"Contact Tony Avedisian at Tony's Corvette Shop," Terry Popkin, the club's ambassador to the National Corvette Museum, wrote within 20 minutes of my sending an email.
I had been expecting a connection with an older gentleman, one presumably living in a wide-open desert with plenty of space for fast driving and long-term project storage. Avedisian was neither. A former accountant, he was gray-haired, but in good trim and abuzz with youthful energy. His shop was nowhere near the desert, but in suburban Montgomery County, Md., just outside Washington, D.C.
Located at the elbow of an intersection between the main road and a strip mall, Tony's Corvette Shop is a sprawling complex comprising two hangar-like buildings and some shipping containers filled with spare parts.

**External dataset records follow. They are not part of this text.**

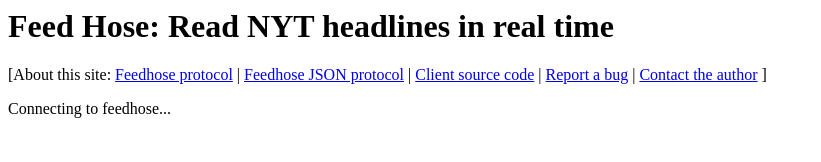
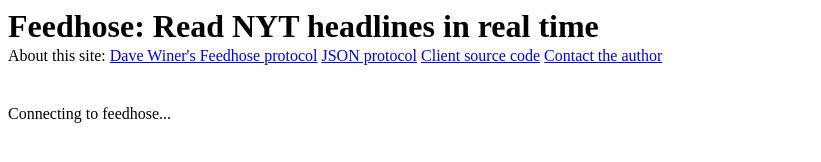
Before and after one commit to emk/node-feedhose, a plain HTML site: page public/index.html in a window 1280 px wide. Shown: the whole page, without its empty margins (0-821 px from the left). Drawn offline with nearby package versions, Linux system fonts and the light colour scheme; a script that the page names is missing.

Commit message:
Tweak site appearance

```diff
--- a/public/feed.css
+++ b/public/feed.css
@@ -1,3 +1,12 @@
+h1 {
+  margin-bottom: 2px;
+}
+
+.about {
+  margin-top: 0px;
+  margin-bottom: 40px;
+}
+
 #disconnected {
   color: red;
 }
@@ -8,7 +17,7 @@
 
 .item h3 {
   margin-top: 0;
-  margin-bottom: 10px;
+  margin-bottom: 2px;
 }
 
 .item .feed_name {
--- a/public/index.html
+++ b/public/index.html
@@ -1,18 +1,17 @@
 <html>
   <head>
-    <title>Feed Hose: Read NYT headlines in real time</title>
+    <title>Feedhose: Read NYT headlines in real time</title>
     <link rel="stylesheet" type="text/css" href="/feed.css" />
   </head>
   <body>
-    <h1>Feed Hose: Read NYT headlines in real time</h1>
+    <h1>Feedhose: Read NYT headlines in real time</h1>
 
-    <p>
-      [About this site:
-      <a href="http://scripting.com/stories/2010/09/30/feedhoseAFirehoseForFeeds.html">Feedhose protocol</a> |
-      <a href="http://scripting.com/stories/2010/09/30/feedhoseAFirehoseForFeeds.html">Feedhose JSON protocol</a> |
-      <a href="http://github.com/emk/node-feedhose">Client source code</a> |
-      <a href="http://github.com/emk/node-feedhose/issues">Report a bug</a> |
-      <a href="http://www.randomhacks.net/contact">Contact the author</a> ]
+    <p class="about">
+      About this site:
+      <a href="http://scripting.com/stories/2010/09/30/feedhoseAFirehoseForFeeds.html">Dave Winer's Feedhose protocol</a>
+      <a href="http://scripting.com/stories/2010/09/30/feedhoseAFirehoseForFeeds.html">JSON protocol</a>
+      <a href="http://github.com/emk/node-feedhose">Client source code</a>
+      <a href="http://www.randomhacks.net/contact">Contact the author</a>
     </p>
 
     <p id="connecting">Connecting to feedhose...</p>
```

Upon entering the garage in Building One, I came face-to-face with a restored 1963 Z06 that looked as if it had just rolled out of the factory. It had been finished just in time to be loaded into a trailer and sent to Bloomington Gold, a judged event where the Corvette faithful go to prove their dedication to the high priests of the Corvette tribe.
The reasons for Avedisian's success were evident as soon as I entered the shop's inner sanctum. Farther inside, even, than the boxes of sun visor screws, marker light bezels and other very specific parts, was the shop's unemotional brain: a computer loaded with digital photographs. Avedisian says he takes photographs of every detail – not just of the cars he restores, but ones he spots in shows and even junkyards. All of his technicians have digital cameras, too.
The level of detail they chronicle is astounding. During the early '60s, for example, there were only a handful of GM plant employees who wrote the assembly-line alphanumeric codes on the firewall. Avedisian and his team are familiar with their handwriting, and can tell when someone has changed the original number to make a car appear more valuable.
Much of this Corvette knowledge was gained from his many years on the job. Avedisian has been restoring Corvettes professionally since 1989. Still, when questions about what's correct and what isn't bubble to the surface during a restoration, the irrefutable proof comes from the shop's archive of photos.
"It's doesn't even come down to my opinion anymore," he said. "It's forensic; you can't argue with pictures."
And then there are all the parts.
"I'm a parts hoarder," Avedisian said, plucking a screw from one of the gray metal bins lining the wall. "You see this? It's a No. 10 screw with a No. 6 head, chrome-plated."
He told me it was the only correct screw to mount sun visors on a specific Corvette model. He showed me colored fuses he'd taken from junkyards back in the '90s. There was a 600-pound stash of original wheel weights from the factory. He had suspension cradle nuts and weatherstripping, and parts that had been discontinued for years.
We walked down corridor after corridor, passing steering columns, metal trim strips and suspension parts, among other things. Avedisian pointed to a bushel of dipsticks protruding from one of the shelves. The judges at Bloomington Gold are sticklers for correct gear, he said. Non-original dipsticks and incorrect sun visor fasteners wouldn't do.
"For an original build, everything has to be the way it was when it rolled off the assembly line," he said. "That's why we've been able to succeed in this business – we have an unbelievable amount of parts."
Avedisian's rise to Corvette wizardry was circuitous. He caught the bug in his teens and restored his own cars over the years. But for nearly two decades, he worked for IBM as an accountant. Eventually, though, his love for the cars outweighed his need to maintain a 9-to-5 office job.
After restoring a co-worker's Corvette, word spread that Avedisian knew what he was doing. A local police officer was the next to commission him for a restoration. Others followed. By the end of the '80s, he and Andrew Toman, who is still his lead tech, were moonlighting at Avedisian's house. But after working nights and weekends for 10 years, Avedisian finally decided to quit his day job.
"Everyone thought I was nuts," he recalled. "There I was, I worked for IBM and had a wife and two kids. But I did it and I don't look back. This is the American dream."